  • cytokine;
  • dog;
  • immune development;
  • IFN-γ;
  • IL-5;
  • IL-8;
  • IL-10;
  • TNF-α


Background It appears that contacts with furred animals early in life and already during gestation contribute to the immunological development in humans, but the mechanisms and relevant exposures are not clear.

Objective To investigate whether exposure to animals during pregnancy and the first year of life is associated with early immune development, determined as stimulated cytokine responses of children at birth and at age 1 year.

Methods Cord blood (n=228) and peripheral venous blood (n=200) samples 1 year after birth were collected and stimulated with Gram-positive superantigen Staphylococcal enterotoxin B, Gram-negative bacterial lipopolysaccharide (LPS) and the combination of mitogenic phorbol 12-myristate 13-acetate and calcium ionophore ionomycin (P/I) for 24 and 48 h. TNF-α, IFN-γ, IL-5, IL-8 and IL-10 responses were measured by ELISA. For each cytokine, the time-point with the highest response was chosen for further analyses. Animal contacts were surveyed by self-administered questionnaires.

Results Dog ownership was associated with decreased TNF-α-producing capacity at birth (P/I: median 841 vs. 881 pg/106 WBC, P=0.05) and 1 year after birth (P/I: 1290 vs. 1530, P=0.01; LPS: 425 vs. 508, P=0.02). Associations remained significant after adjustment for potential confounders. Cat ownership was not associated with cytokine production.

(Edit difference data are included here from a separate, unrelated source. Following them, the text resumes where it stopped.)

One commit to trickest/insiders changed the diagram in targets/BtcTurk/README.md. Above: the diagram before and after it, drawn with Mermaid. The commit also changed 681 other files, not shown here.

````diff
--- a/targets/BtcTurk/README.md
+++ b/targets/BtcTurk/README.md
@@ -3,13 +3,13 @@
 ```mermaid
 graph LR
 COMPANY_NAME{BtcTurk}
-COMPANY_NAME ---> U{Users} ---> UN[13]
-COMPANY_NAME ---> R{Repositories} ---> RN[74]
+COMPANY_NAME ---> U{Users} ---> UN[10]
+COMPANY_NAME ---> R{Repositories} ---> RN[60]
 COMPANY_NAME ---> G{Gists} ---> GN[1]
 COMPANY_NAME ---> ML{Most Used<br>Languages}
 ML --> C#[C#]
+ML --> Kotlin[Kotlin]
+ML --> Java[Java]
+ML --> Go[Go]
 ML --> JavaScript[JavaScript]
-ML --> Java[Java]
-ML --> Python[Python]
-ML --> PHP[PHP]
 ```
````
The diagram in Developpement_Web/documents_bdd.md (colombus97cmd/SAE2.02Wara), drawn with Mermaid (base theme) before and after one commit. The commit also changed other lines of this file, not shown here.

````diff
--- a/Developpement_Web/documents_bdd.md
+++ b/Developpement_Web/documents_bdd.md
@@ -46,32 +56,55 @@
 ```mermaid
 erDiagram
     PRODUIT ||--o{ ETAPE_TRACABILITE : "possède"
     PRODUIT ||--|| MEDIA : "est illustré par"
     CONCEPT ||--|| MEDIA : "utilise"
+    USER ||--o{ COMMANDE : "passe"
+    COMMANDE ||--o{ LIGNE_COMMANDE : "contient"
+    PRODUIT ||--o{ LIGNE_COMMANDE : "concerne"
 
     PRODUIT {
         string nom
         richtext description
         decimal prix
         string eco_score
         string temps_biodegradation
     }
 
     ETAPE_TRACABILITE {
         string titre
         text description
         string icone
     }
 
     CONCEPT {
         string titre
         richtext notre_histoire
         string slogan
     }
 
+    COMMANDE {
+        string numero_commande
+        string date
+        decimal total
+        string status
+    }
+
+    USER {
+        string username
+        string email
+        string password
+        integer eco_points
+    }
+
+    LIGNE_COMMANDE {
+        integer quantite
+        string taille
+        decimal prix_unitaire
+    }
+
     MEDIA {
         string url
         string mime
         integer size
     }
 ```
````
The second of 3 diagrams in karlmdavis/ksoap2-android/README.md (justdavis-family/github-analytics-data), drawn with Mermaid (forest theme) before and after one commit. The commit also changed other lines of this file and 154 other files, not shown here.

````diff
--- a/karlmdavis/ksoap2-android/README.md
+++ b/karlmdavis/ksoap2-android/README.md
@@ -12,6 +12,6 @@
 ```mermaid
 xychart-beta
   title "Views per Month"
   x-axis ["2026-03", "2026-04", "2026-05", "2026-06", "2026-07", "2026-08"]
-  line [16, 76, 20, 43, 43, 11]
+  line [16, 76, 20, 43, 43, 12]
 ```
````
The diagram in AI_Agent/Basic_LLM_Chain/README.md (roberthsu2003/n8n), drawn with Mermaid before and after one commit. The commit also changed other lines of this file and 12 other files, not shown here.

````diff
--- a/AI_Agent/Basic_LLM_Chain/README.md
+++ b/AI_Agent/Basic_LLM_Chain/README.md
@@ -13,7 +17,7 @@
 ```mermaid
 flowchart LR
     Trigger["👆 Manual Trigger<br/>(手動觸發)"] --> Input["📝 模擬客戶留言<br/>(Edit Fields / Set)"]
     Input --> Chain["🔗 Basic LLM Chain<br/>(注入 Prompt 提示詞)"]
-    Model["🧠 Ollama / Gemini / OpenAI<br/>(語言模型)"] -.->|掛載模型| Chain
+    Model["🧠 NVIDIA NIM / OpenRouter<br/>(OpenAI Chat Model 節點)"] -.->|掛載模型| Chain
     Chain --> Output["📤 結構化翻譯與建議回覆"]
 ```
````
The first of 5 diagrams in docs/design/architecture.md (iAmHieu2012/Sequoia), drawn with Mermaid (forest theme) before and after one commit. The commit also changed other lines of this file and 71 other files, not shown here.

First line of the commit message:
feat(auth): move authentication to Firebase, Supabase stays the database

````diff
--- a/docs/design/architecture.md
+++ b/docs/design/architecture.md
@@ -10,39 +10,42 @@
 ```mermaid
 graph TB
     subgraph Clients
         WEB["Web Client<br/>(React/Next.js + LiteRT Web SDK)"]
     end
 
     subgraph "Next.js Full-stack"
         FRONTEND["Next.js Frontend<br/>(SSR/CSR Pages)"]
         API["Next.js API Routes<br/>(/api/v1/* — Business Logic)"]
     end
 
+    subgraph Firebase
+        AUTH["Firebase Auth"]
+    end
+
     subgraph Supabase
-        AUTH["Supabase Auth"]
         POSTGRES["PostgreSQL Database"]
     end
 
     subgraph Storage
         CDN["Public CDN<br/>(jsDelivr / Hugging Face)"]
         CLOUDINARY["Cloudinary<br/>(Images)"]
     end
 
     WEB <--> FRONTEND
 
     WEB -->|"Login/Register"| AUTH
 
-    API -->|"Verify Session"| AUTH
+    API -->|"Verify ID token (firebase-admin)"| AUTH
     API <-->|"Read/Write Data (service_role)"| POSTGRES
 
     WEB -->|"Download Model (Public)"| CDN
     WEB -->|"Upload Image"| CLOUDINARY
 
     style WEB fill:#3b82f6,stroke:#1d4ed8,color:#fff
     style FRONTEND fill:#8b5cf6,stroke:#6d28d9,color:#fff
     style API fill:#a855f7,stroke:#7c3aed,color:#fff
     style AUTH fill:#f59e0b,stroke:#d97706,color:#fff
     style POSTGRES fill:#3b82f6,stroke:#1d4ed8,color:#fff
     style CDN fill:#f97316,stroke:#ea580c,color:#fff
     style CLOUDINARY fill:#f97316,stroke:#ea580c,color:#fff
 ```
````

Conclusion Having a dog in the household in infancy and already during pregnancy may be associated with reduced innate immune responses in early childhood. The observed attenuation of cytokine production may help in preventing exaggerated immune responses against harmless antigens later in life. Thus, intensive exposure to dogs in early life may be beneficial during normal immune maturation.

Cite this as: M. H. J. Lappalainen, K. Huttunen, M. Roponen, S. Remes, M.-R. Hirvonen and J. Pekkanen, Clinical & Experimental Allergy, 2010 (40) 1498–1506.